AVAILABLE RECORDS START

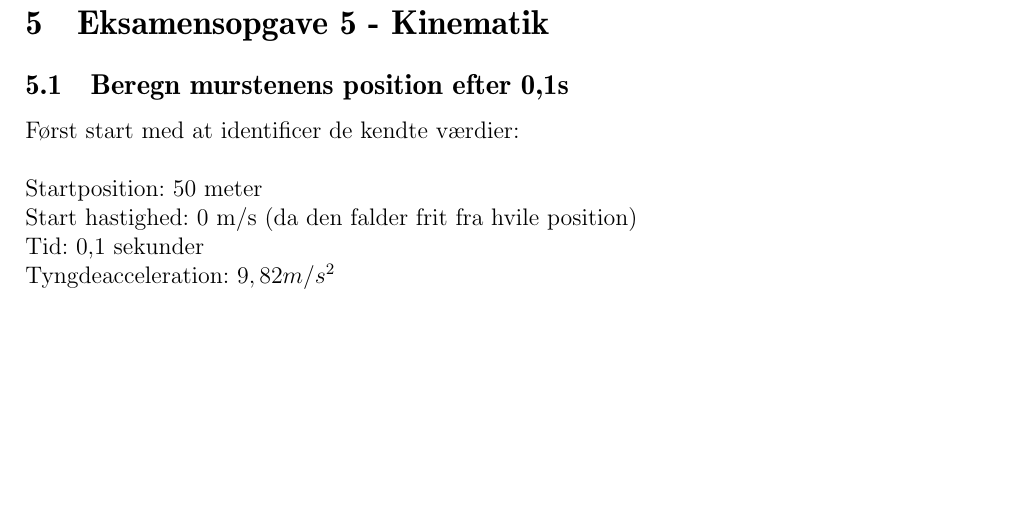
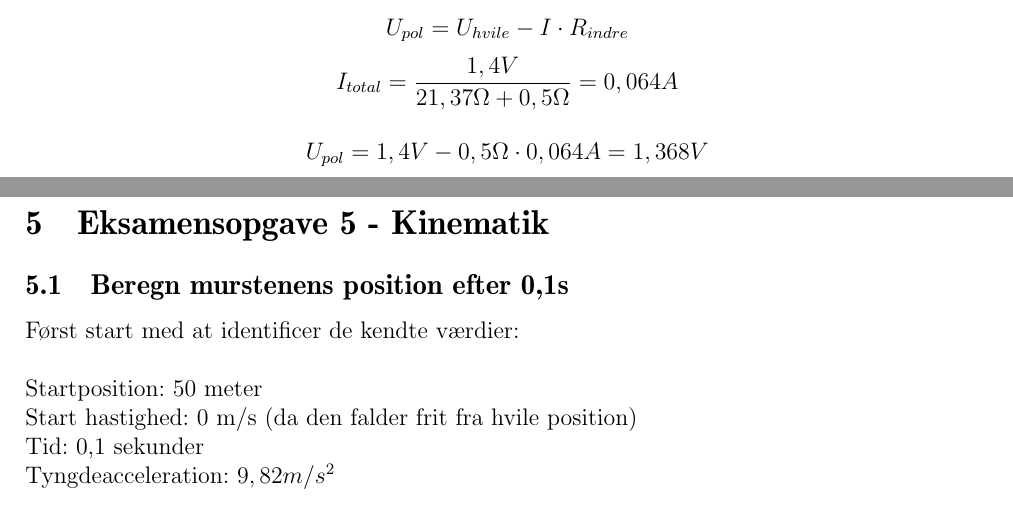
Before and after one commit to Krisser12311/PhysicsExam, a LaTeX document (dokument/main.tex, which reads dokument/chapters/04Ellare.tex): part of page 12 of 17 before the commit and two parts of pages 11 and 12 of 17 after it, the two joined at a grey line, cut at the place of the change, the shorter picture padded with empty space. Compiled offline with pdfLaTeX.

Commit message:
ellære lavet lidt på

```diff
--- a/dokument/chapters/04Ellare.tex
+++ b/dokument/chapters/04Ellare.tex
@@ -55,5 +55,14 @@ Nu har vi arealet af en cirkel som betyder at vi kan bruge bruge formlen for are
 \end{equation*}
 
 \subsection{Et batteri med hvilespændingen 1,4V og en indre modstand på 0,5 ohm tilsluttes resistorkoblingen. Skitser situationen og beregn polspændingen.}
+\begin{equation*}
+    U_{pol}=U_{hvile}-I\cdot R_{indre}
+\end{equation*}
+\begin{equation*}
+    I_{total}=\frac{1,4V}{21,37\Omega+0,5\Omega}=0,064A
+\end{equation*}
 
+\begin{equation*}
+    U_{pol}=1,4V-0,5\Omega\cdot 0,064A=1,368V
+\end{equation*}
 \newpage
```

AVAILABLE RECORDS END
AVAILABLE RECORDS START

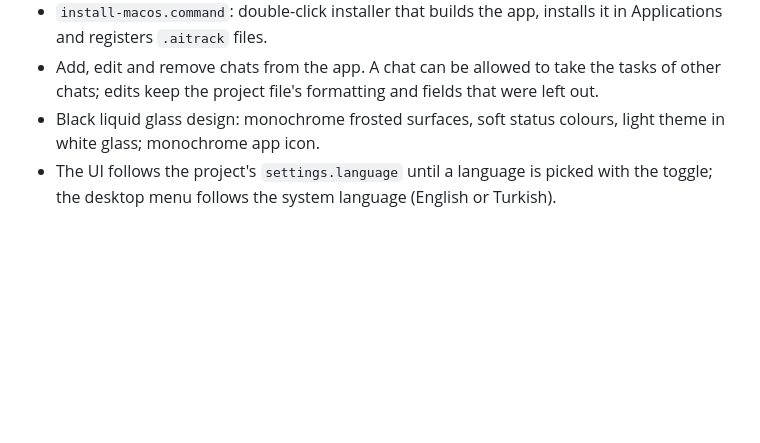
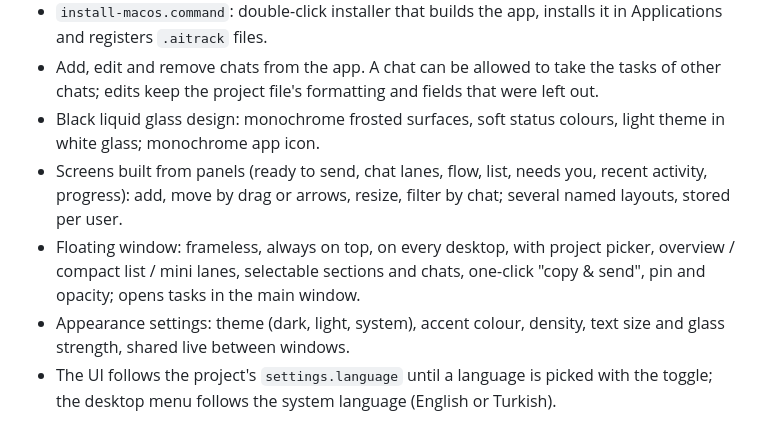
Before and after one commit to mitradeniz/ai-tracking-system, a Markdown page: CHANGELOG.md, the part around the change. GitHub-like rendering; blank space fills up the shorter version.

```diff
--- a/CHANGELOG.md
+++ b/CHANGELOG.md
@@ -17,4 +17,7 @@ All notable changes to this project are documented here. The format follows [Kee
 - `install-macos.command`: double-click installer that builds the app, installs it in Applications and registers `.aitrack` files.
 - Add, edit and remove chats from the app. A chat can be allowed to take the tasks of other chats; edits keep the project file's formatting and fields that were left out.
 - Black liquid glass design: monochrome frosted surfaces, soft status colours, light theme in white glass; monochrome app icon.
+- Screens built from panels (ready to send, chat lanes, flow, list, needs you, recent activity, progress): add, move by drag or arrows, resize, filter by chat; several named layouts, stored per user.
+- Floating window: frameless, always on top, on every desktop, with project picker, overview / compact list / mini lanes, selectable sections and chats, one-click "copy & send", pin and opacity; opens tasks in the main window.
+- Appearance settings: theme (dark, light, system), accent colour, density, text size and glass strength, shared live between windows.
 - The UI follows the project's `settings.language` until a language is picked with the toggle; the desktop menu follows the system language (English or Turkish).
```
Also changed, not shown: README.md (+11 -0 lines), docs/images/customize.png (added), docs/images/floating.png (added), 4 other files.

AVAILABLE RECORDS END

WORK ORDER: Copy out each line carrying the string "indre" from the data.

ANSWER TO THIS EXERCISE:
 \subsection{Et batteri med hvilespændingen 1,4V og en indre modstand på 0,5 ohm tilsluttes resistorkoblingen. Skitser situationen og beregn polspændingen.}
+    U_{pol}=U_{hvile}-I\cdot R_{indre}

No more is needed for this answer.